## About this task
Please state how many lines of the data below contain the word "true", offering nothing besides the number.

=== Begin Enclosure ===

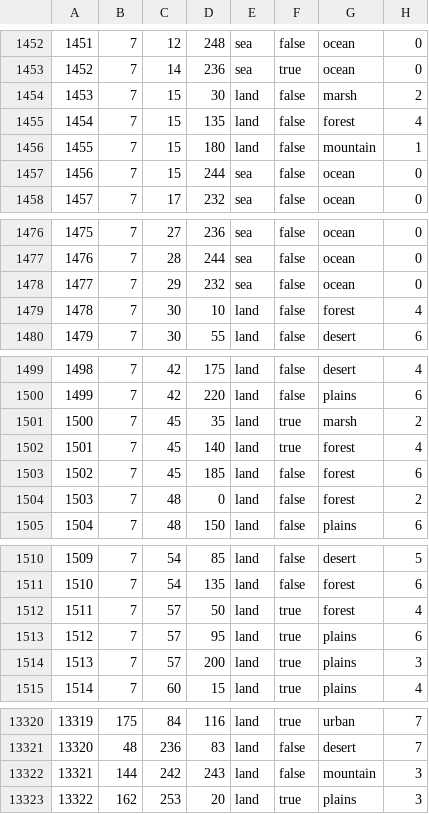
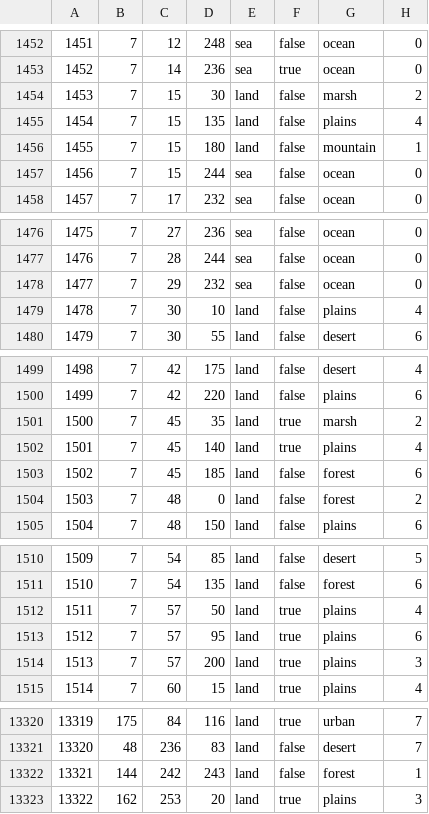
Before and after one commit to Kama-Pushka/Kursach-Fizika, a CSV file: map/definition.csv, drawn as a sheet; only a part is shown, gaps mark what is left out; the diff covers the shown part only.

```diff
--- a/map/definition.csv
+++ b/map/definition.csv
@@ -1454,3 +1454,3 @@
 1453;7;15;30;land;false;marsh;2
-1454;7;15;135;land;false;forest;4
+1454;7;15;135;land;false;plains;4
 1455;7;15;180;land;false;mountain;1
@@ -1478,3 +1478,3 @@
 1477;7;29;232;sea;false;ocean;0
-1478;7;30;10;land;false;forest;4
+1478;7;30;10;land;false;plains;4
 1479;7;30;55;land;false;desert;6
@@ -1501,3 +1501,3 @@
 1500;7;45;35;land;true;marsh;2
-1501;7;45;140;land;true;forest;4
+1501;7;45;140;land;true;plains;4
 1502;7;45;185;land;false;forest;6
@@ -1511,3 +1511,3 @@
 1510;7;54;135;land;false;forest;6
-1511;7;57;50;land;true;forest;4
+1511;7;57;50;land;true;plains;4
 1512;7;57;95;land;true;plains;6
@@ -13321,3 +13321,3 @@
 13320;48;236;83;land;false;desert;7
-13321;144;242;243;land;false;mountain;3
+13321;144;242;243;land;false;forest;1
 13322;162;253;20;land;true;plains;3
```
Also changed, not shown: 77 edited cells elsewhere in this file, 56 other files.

=== End Enclosure ===

## Task result
7